A majority of Niger’s population lives in rural areas and almost half of Nigerians live below the poverty line. Access to clean water and sanitation is a daily challenge, but by supporting the Ministry of Health we’ve helped to deliver over 10 million treatments for schistosomiasis and soil-transmitted helminths, and have reached all at-risk school-age children.
View our work in Niger
With over half of Sudan’s population unable to use improved water and sanitation, over 20 million people need treatment for parasitic worm infections and schistosomiasis. We’re supporting the country’s government to help maintain an elimination programme with national reach.
View our work in Sudan
View our work in Tanzania
Parasitic worm infections often trap people in a cycle of poverty, and almost a quarter of the population in Uganda is living below the poverty line. We’re supporting the local government to eliminate these infections, including schistosomiasis.
View our work in Uganda
All 11 districts across both islands in Zanzibar are endemic for soil-transmitted helminthiasis (STH) and all but one on Unguja are endemic for urogenital schistosomiasis (SCH) with prevalence ranging from 0.4 – 4.8%.
View our work in Zanzibar
All 29 of Malawi’s health districts are endemic for schistosomiasis, with both urogenital and intestinal schistosomiasis present within the country.
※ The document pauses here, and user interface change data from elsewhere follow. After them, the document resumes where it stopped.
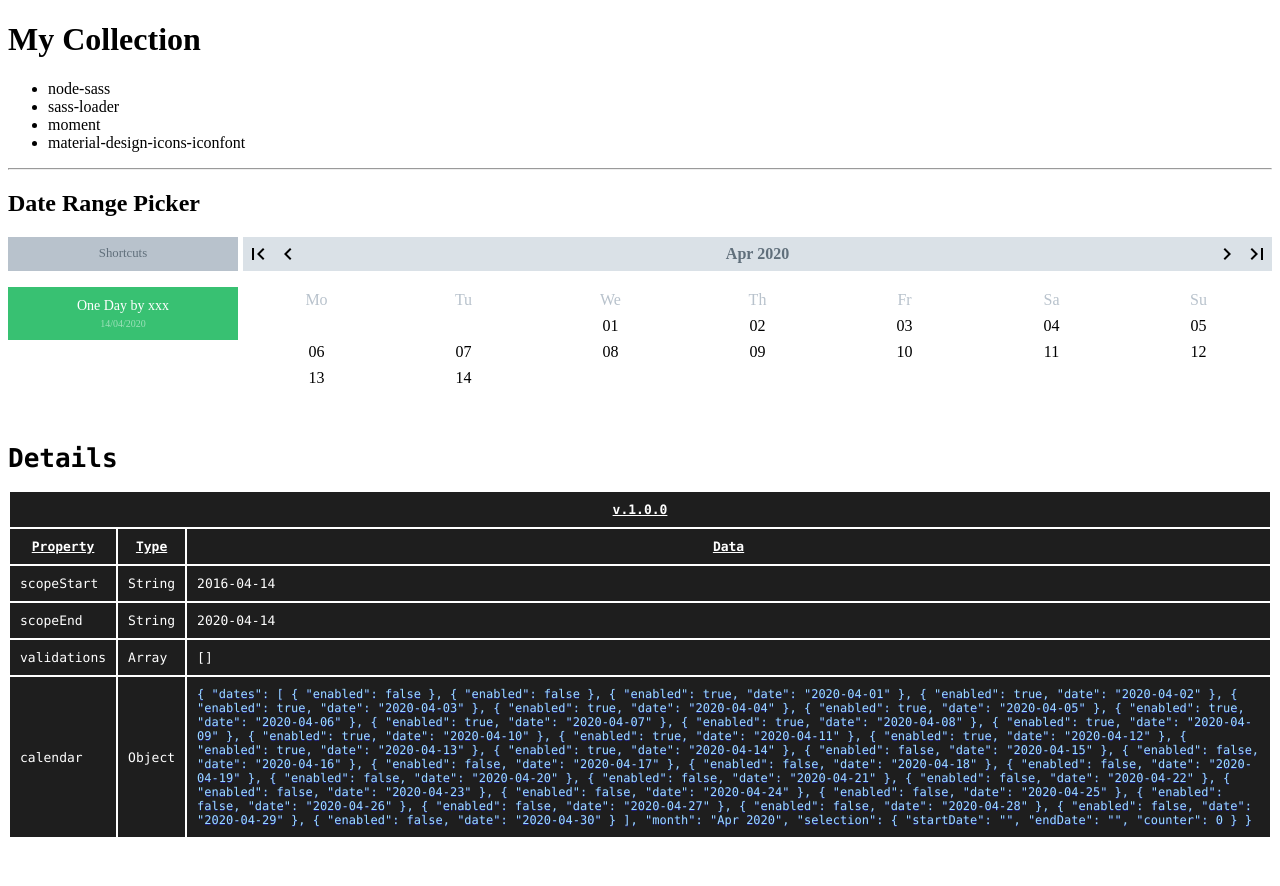
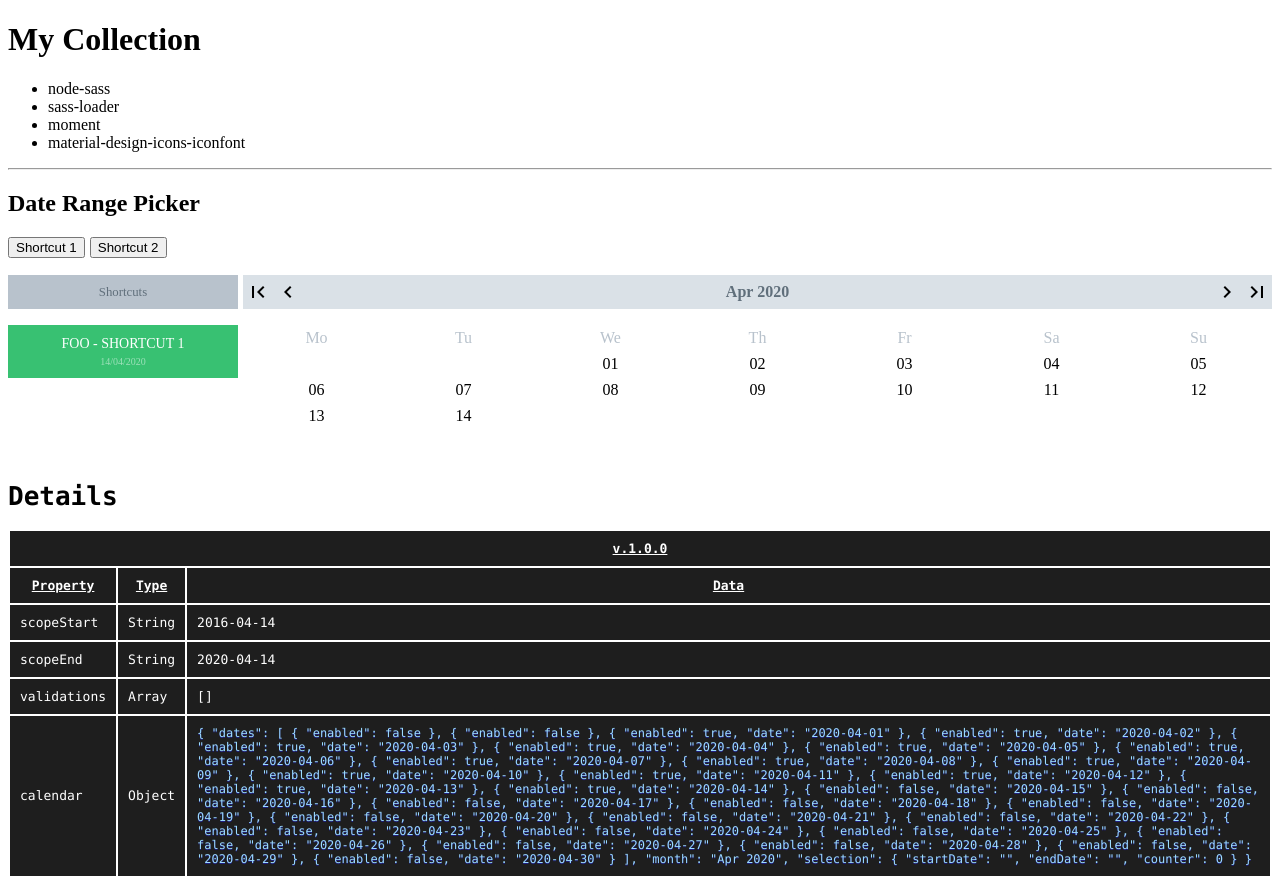
Before and after one commit to Ansonhkg/bit-collection, a Vue app: page / in a window 1280 px wide. Before the commit the page ends 847 px from the top, so only its background shows below. Built offline with nearby package versions, Linux system fonts and the light colour scheme.

Commit message:
Update shortcuts

```diff
--- a/src/App.vue
+++ b/src/App.vue
@@ -9,13 +9,10 @@
     </ul>
     <hr>
     <h2>Date Range Picker</h2>
-
+    <button @click="shortcuts_1()" style="margin-right: 5px;">Shortcut 1</button>
+    <button @click="shortcuts_2()">Shortcut 2</button>
     <DateRangePicker
-      :shortcuts="[{
-        title: 'One Day by xxx',
-        number: 3,
-        unit: 'days'
-      }]"
+      :shortcuts="shortcuts"
       :demo="true"
     />
     <!-- <DRP/> -->
@@ -28,9 +25,40 @@ import DateRangePicker from './components/DateRangePicker/DateRangePicker';
 // import DRP from '@bit/ansonhkg.collection.faros-date-range-picker';
 
 export default {
+  data(){
+    return {
+      shortcuts: [
+        {
+          title: 'FOO - SHORTCUT 1',
+          number: 3,
+          unit: 'days'
+        }
+      ]
+    }
+  },
   components:{
     DateRangePicker,
     // DRP
+  },
+  methods:{
+    shortcuts_1(){
+      this.shortcuts = [
+        {
+          title: 'FOO - SHORTCUT 1',
+          number: 3,
+          unit: 'days'
+        }
+      ]
+    },
+    shortcuts_2(){
+      this.shortcuts = [
+        {
+          title: 'BAR - SHORTCUT 2',
+          number: 5,
+          unit: 'days'
+        }
+      ]
+    }
   }
 }
 </script>
--- a/src/components/DateRangePicker/DateRangePicker.vue
+++ b/src/components/DateRangePicker/DateRangePicker.vue
@@ -114,7 +114,14 @@ export default {
         demo:{
             default: true
         },
-        shortcuts:{}
+        shortcuts: {},
+    },
+    watch:{
+        // this method is used because we are storing local shorts variable
+        // instead of the prop
+        shortcuts(value){
+            this.local_shortcuts =  value
+        }
     },
     data(){
         return {
@@ -134,12 +141,12 @@ export default {
             // ---- stays local
             local_shortcuts: this.shortcuts != null ? this.shortcuts : [
                 {
-                    title: 'One Day By Half Hour',
+                    title: 'Foo By Half Hour',
                     number: null,
                     unit: null,
                 },
                 {
-                    title: 'One Week by Half Hour',
+                    title: 'Bar by One Week',
                     number: 1,
                     unit: 'weeks'
                 }
```
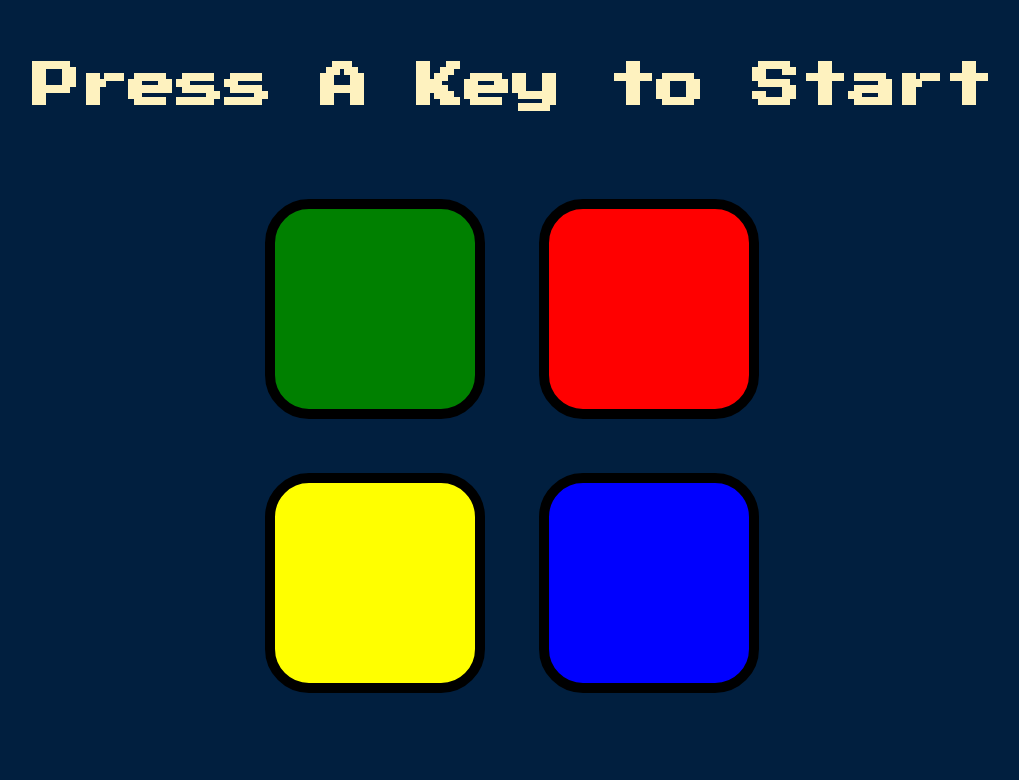
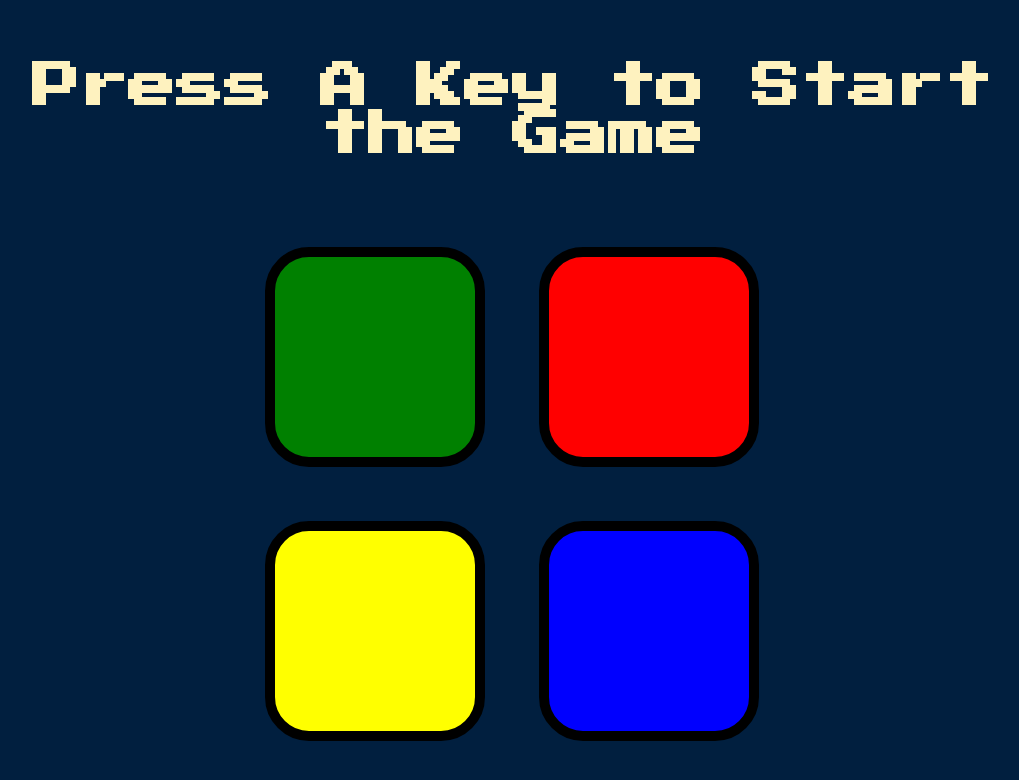
Before and after one commit to mazanja/gamerepository, a plain HTML site: page index.html in a window 1280 px wide. Shown: the whole page, without its empty margins (128-1147 px from the left). Drawn offline with nearby package versions, Linux system fonts and the light colour scheme.

Commit message:
Update index.html

```diff
--- a/index.html
+++ b/index.html
@@ -9,7 +9,7 @@
 </head>
 
 <body>
-  <h1 id="level-title">Press A Key to Start</h1>
+  <h1 id="level-title">Press A Key to Start the Game</h1>
   <div class="container">
     <div lass="row">
 
```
Disease levels in Malawi range from 1.3% to 25.4%, which are classified as low to moderate prevalence, according to the World Health Organization’s (WHO) endemicity categories.
View our work in Malawi